FRISCO, Colo. (CBS4) – CBS4 Investigates analysis of public testing data has found levels of perfluoroalkyl substances – commonly known as forever chemicals – in Frisco’s drinking water would be considered too high in Vermont, Massachusetts, and New York. The levels would also trigger further testing requirements in Michigan.

PFAS are referred to as forever chemicals, because they do not break down in the environment, and they can build up in the body over time. The EPA says exposure to two types of PFAS chemicals – PFOA and PFOS – can cause birth defects, cancer, and thyroid issues, among other health problems.

Jessica Johnson, who lives and works in Frisco, said she was unaware of the elevated levels.

‘I was pretty shocked, honestly, to learn that the forever chemicals were in our water,’ Johnson said. ‘It’s concerning for me; thyroid issues run in my family, so I don’t really want to do anything that would exacerbate that, because I’m sure it’s probably looming on the horizon for me anyway.’

The Findings 

While there is no federal legal limit, the EPA recommends drinking water not have more than 70 parts per trillion of PFOA and PFOS combined, but some states say that’s not good enough, setting more stringent legal limits.

Vermont has set a limit of 20 parts per trillion for five PFAS chemicals – PFOA, PFOS, PFHxS, PFNA, and PFHpA. Massachusetts has set a limit of 20 parts per trillion for those five chemicals and PFDA included. New York has set a limit of 10 parts per trillion for PFOA and PFOS each.

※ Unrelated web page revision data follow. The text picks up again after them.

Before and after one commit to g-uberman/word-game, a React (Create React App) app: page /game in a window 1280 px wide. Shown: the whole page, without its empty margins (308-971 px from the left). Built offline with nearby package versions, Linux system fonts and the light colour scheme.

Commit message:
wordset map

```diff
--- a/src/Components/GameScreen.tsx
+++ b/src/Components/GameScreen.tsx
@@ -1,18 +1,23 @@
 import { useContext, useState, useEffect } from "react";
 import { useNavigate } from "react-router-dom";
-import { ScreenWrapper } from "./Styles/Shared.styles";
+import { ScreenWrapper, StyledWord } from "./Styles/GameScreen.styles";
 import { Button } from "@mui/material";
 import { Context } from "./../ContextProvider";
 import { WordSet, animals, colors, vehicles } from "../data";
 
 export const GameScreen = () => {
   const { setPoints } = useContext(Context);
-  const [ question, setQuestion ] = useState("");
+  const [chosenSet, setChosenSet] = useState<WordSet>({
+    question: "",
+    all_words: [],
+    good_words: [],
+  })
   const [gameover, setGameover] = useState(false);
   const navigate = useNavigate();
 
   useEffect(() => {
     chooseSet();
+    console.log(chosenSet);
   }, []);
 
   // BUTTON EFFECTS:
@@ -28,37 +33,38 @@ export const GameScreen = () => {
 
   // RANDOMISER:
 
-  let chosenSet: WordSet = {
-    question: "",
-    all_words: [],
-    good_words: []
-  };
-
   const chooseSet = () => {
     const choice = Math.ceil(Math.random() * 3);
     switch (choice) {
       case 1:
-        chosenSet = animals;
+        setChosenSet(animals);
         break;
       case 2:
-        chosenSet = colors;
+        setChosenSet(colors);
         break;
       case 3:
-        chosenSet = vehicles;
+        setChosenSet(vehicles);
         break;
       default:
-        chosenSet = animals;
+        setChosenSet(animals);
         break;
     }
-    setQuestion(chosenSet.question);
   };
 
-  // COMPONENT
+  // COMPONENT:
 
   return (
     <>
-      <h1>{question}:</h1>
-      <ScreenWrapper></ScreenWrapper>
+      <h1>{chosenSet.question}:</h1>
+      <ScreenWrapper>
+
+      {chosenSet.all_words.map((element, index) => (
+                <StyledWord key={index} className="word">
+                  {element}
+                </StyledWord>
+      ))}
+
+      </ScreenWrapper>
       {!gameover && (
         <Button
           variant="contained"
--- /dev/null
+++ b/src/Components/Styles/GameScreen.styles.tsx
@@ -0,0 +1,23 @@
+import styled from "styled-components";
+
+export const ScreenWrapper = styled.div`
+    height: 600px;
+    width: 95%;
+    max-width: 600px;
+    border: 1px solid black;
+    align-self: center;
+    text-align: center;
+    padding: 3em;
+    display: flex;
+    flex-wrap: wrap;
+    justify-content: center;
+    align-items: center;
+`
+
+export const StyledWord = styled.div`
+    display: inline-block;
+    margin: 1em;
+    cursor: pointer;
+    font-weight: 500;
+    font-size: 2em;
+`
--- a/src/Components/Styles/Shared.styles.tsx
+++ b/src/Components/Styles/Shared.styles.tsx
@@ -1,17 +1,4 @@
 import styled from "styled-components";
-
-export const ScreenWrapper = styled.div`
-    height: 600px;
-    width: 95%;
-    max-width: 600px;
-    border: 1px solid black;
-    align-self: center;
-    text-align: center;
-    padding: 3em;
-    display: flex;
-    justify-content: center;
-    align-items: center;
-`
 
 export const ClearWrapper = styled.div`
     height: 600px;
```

State health department testing conducted last summer found Frisco’s drinking water had a level of 58.5 for the chemicals regulated in Massachusetts and Vermont, more than twice the legal limits in those states. The testing also found Frisco had a level of 11 parts per trillion of PFOS, which would be above the safe limit set in New York. Frisco’s PFOA level was only 6.2 part per trillion, but would require quarterly testing in Michigan…”